Army South hones Soldier skills during FTX
May 20, 2011
CAMP BULLIS, Texas (May 20, 2011) - U.S. Army South's Special Troops Battalion took time to sharpen Warrior skills during a field training exercise here May 16-20.
Successful accomplishment of the command's mission to enhance hemispheric security and stability within Central and South America and the Caribbean depends greatly on this type of training.
Remaining flexible and proficient with the capability to simultaneously conduct theater security cooperation, contingency operations, Title X support and serve as the executive agency for U.S. Southern Command and Department of the Army requires exceptional Soldiers ready to deal with a variety of challenges.
Referred to as an FTX, the training incorporated a variety of scenarios including squad training, reacting to direct fire, escalation of force procedures, room-clearing tactics, identifying and defeating improvised explosive devices, calling in medical evacuations, providing first aid, engaging targets with assigned weapons, conducting convoy missions, and effectively responding to and eggressing a vehicle during a rollover.
"You never know what contingency you're going to face or what environment you'll find yourself in," said Lt. Col. Charles Walters, STB commander. "This training helps to maintain the Soldier skills they need regardless of whether it's Iraq or within our area of focus. It helps to maintain those skills in case the situation arises."
At the Camp Bullis Combined Arms Collective Training Facility, a replicated urban environment, the Warriors put their skills to the test by engaging in simulated battles while conducting patrols and medical evacuation missions. Each scenario was unpredictable and sharpened the individual Soldier's skills as well as those of the leaders who planned the missions.
While focused on their overall mission, Army South Warriors must remain vigilant in the upkeep of their basic Soldier skills.
"We get caught up in the real-world missions," said 1st Sgt. Juan Munoz, Company B first sergeant. "But having Soldiers trained in the things they're supposed to be doing is our priority."
The importance of training is a common mantra among the Soldiers of Army South.
"We have to be a Soldier first," said Sgt. Carmen Lockett of Company B. "We must always know what to do in any situation by reacting quickly and efficiently in order to protect ourselves and our fellow Soldiers."
According to STB leaders, the FTX was designed to be as realistic as possible.
"It's very much like what you'd expect to encounter when you go on a patrol downrange," said 1st Sgt. Javier Rosa, Company A first sergeant. "The Soldiers had to deal with riots, IEDs, snipers, room-clearings and first aid.
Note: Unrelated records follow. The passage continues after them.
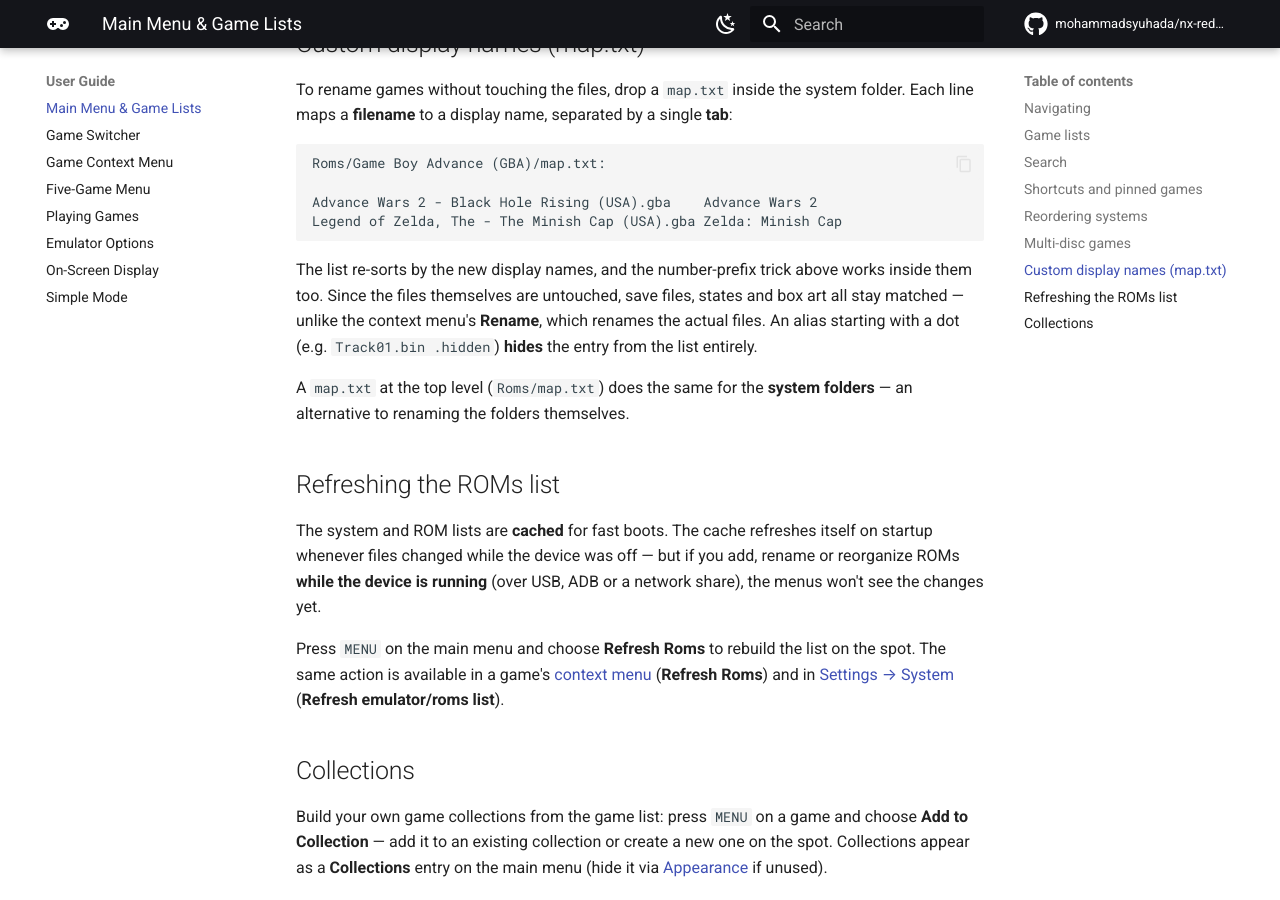
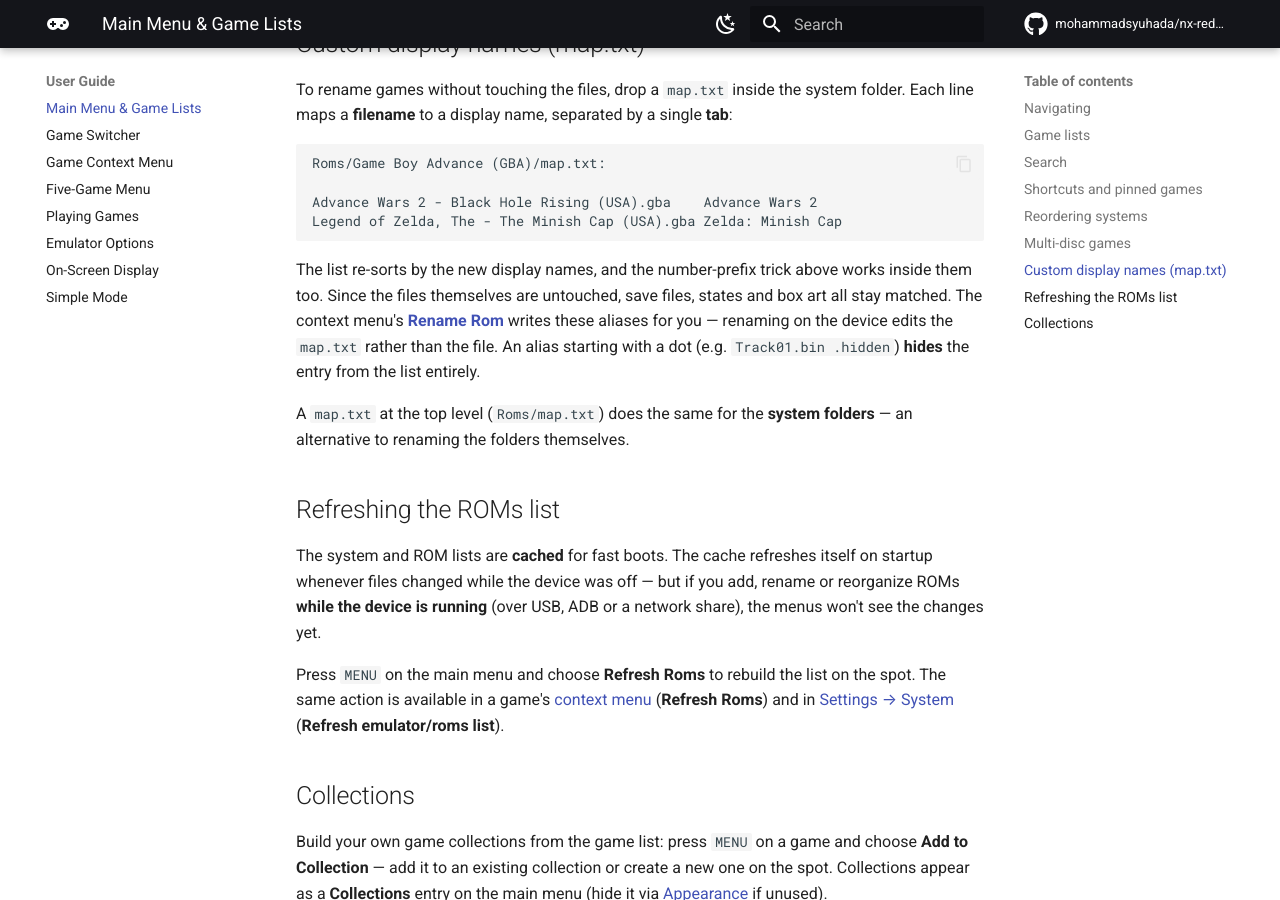
Before and after one commit to mohammadsyuhada/nx-redux-docs, an MkDocs documentation site: the page built from docs/guide/main-menu.md, in a window 1280 px wide and 900 px high, scrolled down 3365 px. Built offline with MkDocs 1.6.1 and Material for MkDocs 9.7.7, drawn with Linux system fonts in a browser that asks for light colours; comment, search, counter and statistics services are not loaded.

Commit message:
Describe Rename Rom as a map.txt alias edit that never touches the files

```diff
--- a/docs/guide/main-menu.md
+++ b/docs/guide/main-menu.md
@@ -125,9 +125,10 @@ Legend of Zelda, The - The Minish Cap (USA).gba	Zelda: Minish Cap
 
 The list re-sorts by the new display names, and the number-prefix trick
 above works inside them too. Since the files themselves are untouched,
-save files, states and box art all stay matched — unlike the context
-menu's **Rename**, which renames the actual files. An alias starting with
-a dot (e.g. `Track01.bin	.hidden`) **hides** the entry from the list
+save files, states and box art all stay matched. The context menu's
+[**Rename Rom**](context-menu.md) writes these aliases for you — renaming
+on the device edits the `map.txt` rather than the file. An alias starting
+with a dot (e.g. `Track01.bin	.hidden`) **hides** the entry from the list
 entirely.
 
 A `map.txt` at the top level (`Roms/map.txt`) does the same for the
```
Also changed, not shown: docs/guide/context-menu.md (+4 -2 lines).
Regardless of whether we're in Afghanistan, Iraq or on a humanitarian mission somewhere in Latin America, these are important skills to have."